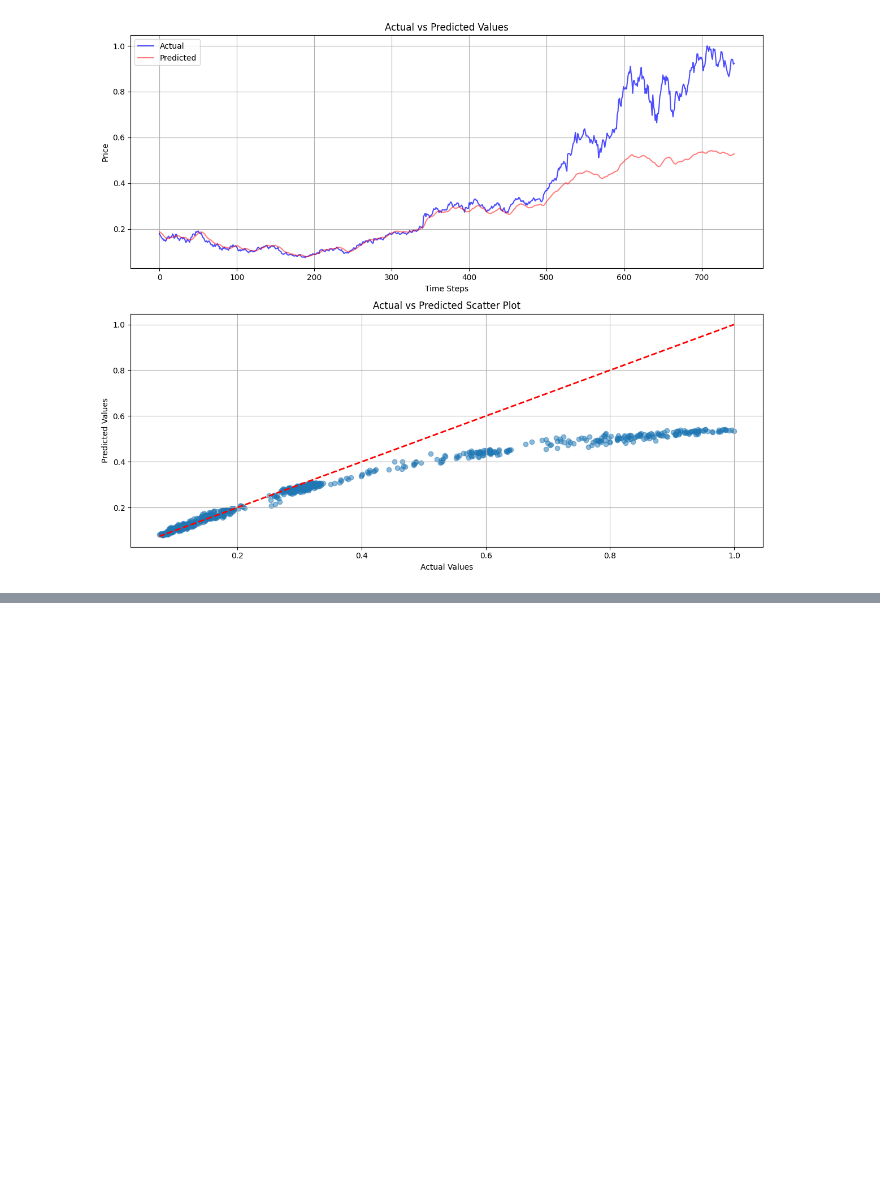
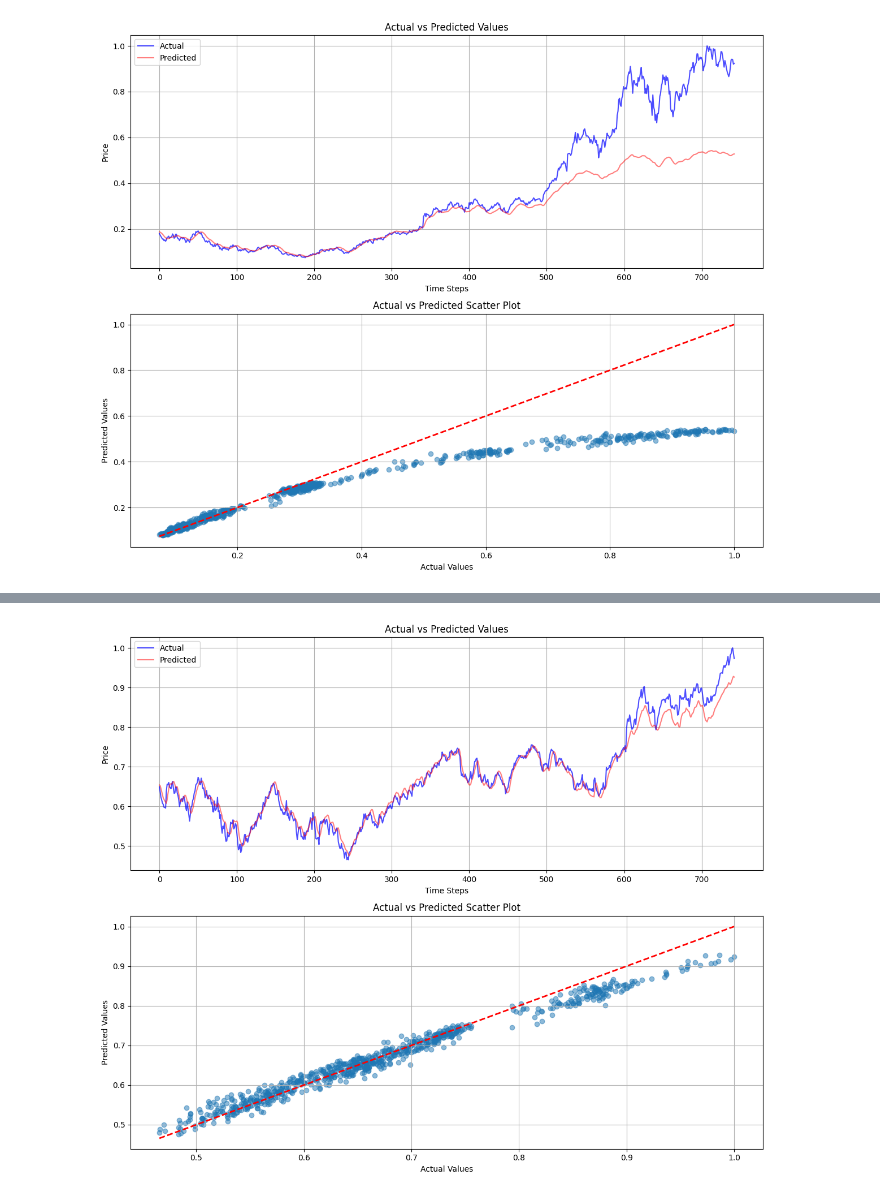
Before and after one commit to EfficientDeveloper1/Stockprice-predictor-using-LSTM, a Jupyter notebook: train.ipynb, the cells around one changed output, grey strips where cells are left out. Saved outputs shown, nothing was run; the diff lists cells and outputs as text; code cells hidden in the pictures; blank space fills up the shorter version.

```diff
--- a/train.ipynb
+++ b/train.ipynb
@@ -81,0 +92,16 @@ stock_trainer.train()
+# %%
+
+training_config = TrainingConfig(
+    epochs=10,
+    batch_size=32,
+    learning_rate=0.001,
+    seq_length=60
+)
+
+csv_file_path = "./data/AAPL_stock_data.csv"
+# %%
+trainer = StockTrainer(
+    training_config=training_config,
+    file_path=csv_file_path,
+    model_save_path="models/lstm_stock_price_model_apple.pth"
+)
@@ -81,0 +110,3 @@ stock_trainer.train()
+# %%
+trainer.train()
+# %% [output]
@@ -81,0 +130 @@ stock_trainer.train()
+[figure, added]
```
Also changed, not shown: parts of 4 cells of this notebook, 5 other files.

+ + + + +

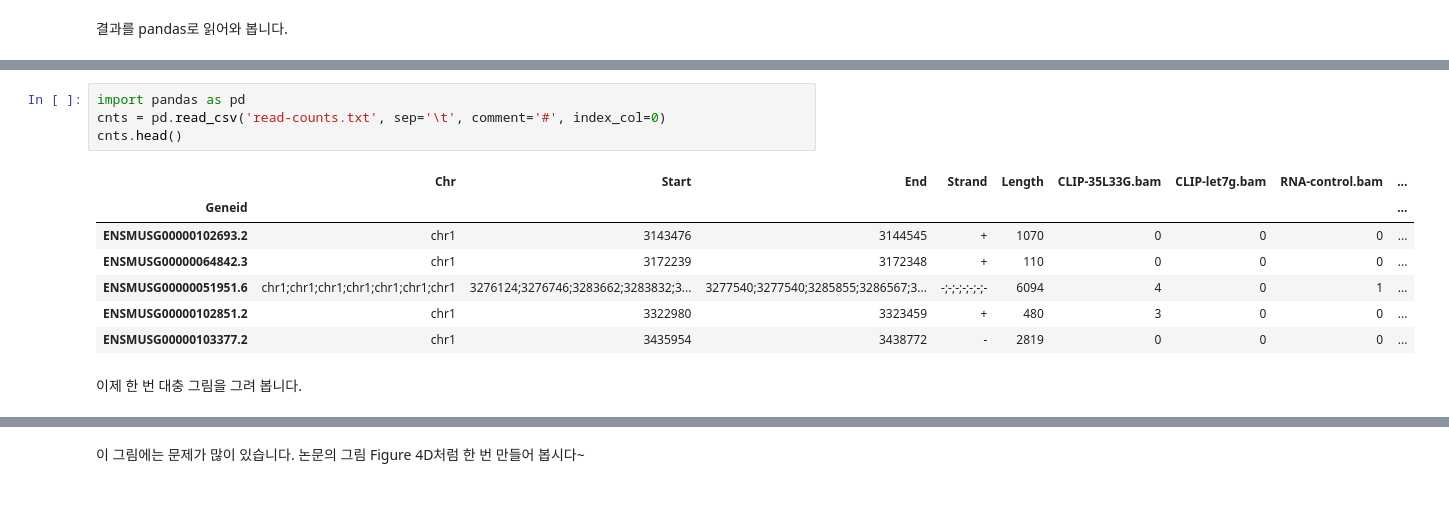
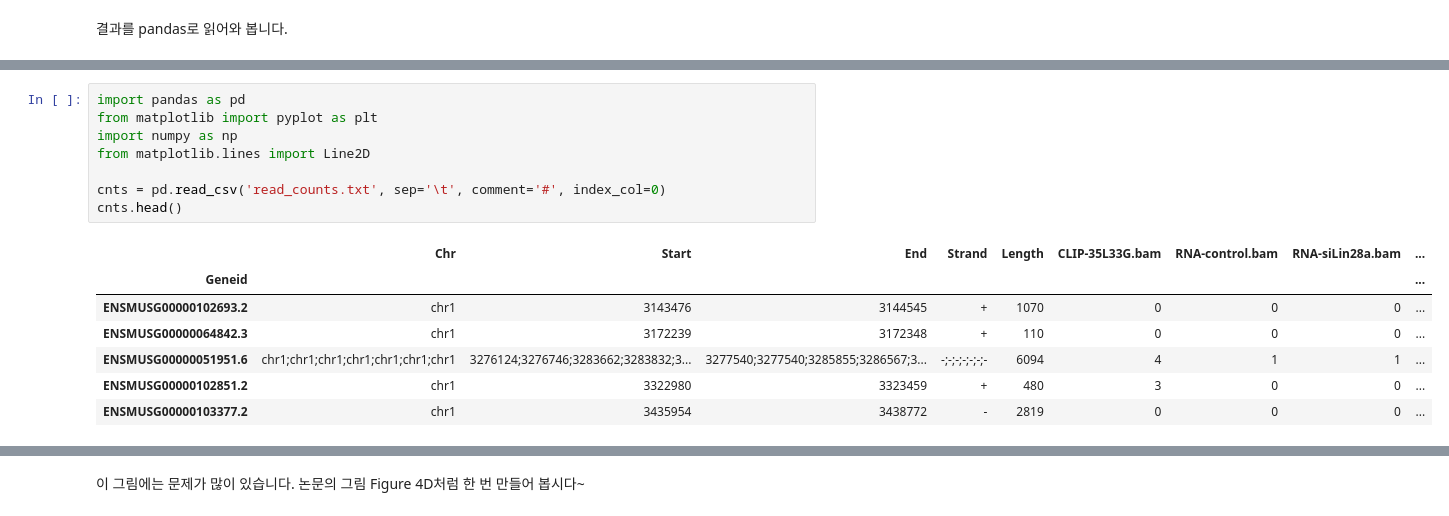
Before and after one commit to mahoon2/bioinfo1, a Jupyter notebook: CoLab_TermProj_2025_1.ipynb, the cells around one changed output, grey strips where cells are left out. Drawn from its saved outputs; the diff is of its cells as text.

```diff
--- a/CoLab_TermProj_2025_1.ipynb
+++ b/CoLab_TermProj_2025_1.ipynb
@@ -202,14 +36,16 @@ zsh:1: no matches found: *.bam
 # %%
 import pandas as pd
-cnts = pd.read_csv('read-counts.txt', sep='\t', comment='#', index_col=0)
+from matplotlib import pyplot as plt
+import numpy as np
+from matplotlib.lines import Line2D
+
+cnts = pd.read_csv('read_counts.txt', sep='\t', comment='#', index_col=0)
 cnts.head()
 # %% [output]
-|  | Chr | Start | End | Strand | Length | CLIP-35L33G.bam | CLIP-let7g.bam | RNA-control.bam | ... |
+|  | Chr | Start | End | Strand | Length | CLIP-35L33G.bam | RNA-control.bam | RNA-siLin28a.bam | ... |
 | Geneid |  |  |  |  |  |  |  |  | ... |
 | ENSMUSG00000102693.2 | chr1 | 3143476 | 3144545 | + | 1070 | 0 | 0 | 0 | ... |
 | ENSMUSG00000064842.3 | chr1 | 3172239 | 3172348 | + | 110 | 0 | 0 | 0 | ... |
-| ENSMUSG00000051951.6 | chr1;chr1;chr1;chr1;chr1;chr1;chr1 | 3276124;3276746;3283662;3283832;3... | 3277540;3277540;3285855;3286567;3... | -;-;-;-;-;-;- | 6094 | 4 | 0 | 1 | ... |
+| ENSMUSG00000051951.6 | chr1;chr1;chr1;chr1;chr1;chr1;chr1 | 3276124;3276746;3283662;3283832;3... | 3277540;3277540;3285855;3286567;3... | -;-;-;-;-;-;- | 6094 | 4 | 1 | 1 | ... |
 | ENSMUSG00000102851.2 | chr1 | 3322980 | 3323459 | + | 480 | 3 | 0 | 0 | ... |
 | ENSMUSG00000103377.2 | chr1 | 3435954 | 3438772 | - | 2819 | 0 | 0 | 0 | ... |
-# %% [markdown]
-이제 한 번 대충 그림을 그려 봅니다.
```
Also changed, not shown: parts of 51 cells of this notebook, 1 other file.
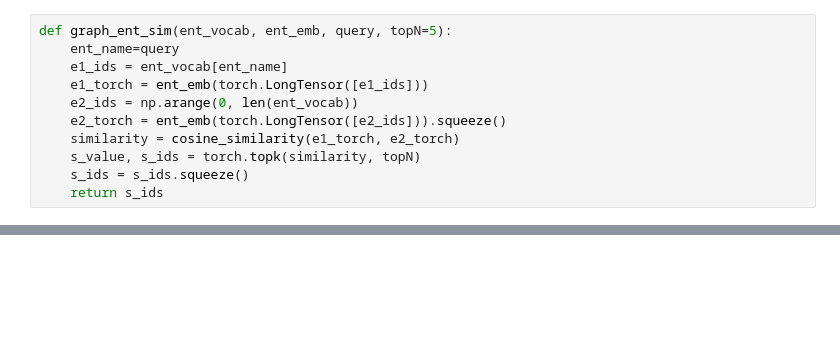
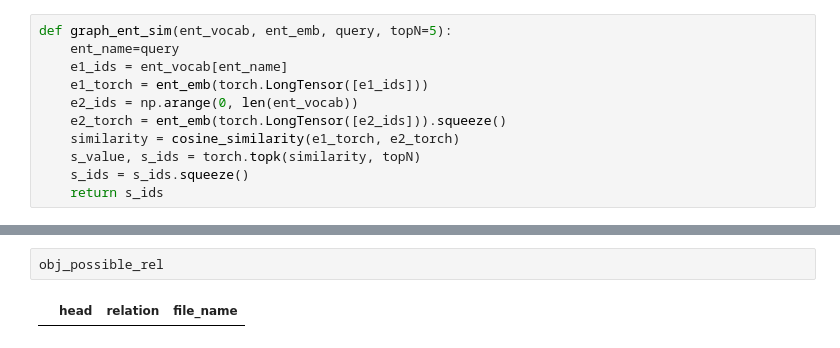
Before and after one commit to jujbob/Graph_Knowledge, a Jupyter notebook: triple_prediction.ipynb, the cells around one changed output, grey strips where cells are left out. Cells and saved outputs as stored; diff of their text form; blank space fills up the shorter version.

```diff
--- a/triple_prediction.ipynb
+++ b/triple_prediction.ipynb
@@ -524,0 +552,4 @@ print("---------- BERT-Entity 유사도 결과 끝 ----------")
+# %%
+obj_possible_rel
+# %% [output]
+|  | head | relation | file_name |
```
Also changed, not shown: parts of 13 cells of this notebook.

+ + + + +

What is required:
Whenever a line in the data holds "space", copy that line.

Task answer:
Before and after one commit to EfficientDeveloper1/Stockprice-predictor-using-LSTM, a Jupyter notebook: train.ipynb, the cells around one changed output, grey strips where cells are left out. Saved outputs shown, nothing was run; the diff lists cells and outputs as text; code cells hidden in the pictures; blank space fills up the shorter version.
Before and after one commit to jujbob/Graph_Knowledge, a Jupyter notebook: triple_prediction.ipynb, the cells around one changed output, grey strips where cells are left out. Cells and saved outputs as stored; diff of their text form; blank space fills up the shorter version.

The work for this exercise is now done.